▸ Task to carry out
Look through the data below and count each line where the word "useState" appears. Reply with the count alone.
START Provided data
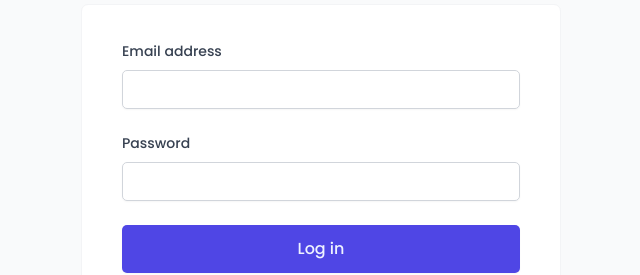
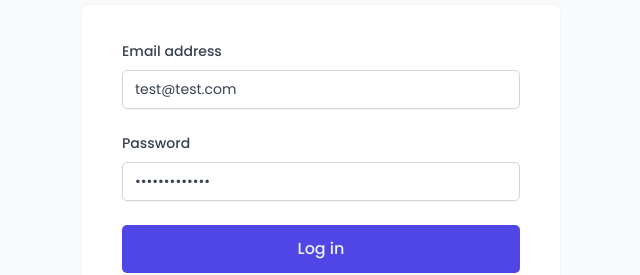
Before and after one commit to Zaur1021/the-wild-oasis-, a React (Vite) app: page /login in a window 1280 px wide. Shown: the part 348-623 px from the top of the page, without its empty margins (319-959 px from the left). Built offline with nearby package versions, Linux system fonts and the light colour scheme; a web font is replaced by a local one.

Commit message:
Login and password defaulted

```diff
--- a/src/features/authentication/LoginForm.jsx
+++ b/src/features/authentication/LoginForm.jsx
@@ -7,8 +7,8 @@ import { useLogin } from "./useLogin";
 import SpinnerMini from "../../ui/SpinnerMini";
 
 function LoginForm() {
-  const [email, setEmail] = useState("");
-  const [password, setPassword] = useState("");
+  const [email, setEmail] = useState("test@test.com");
+  const [password, setPassword] = useState("Password12345");
   const { login, isLoading } = useLogin();
   function handleSubmit(e) {
     e.preventDefault();
```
END Provided data
▸ Problem solution
4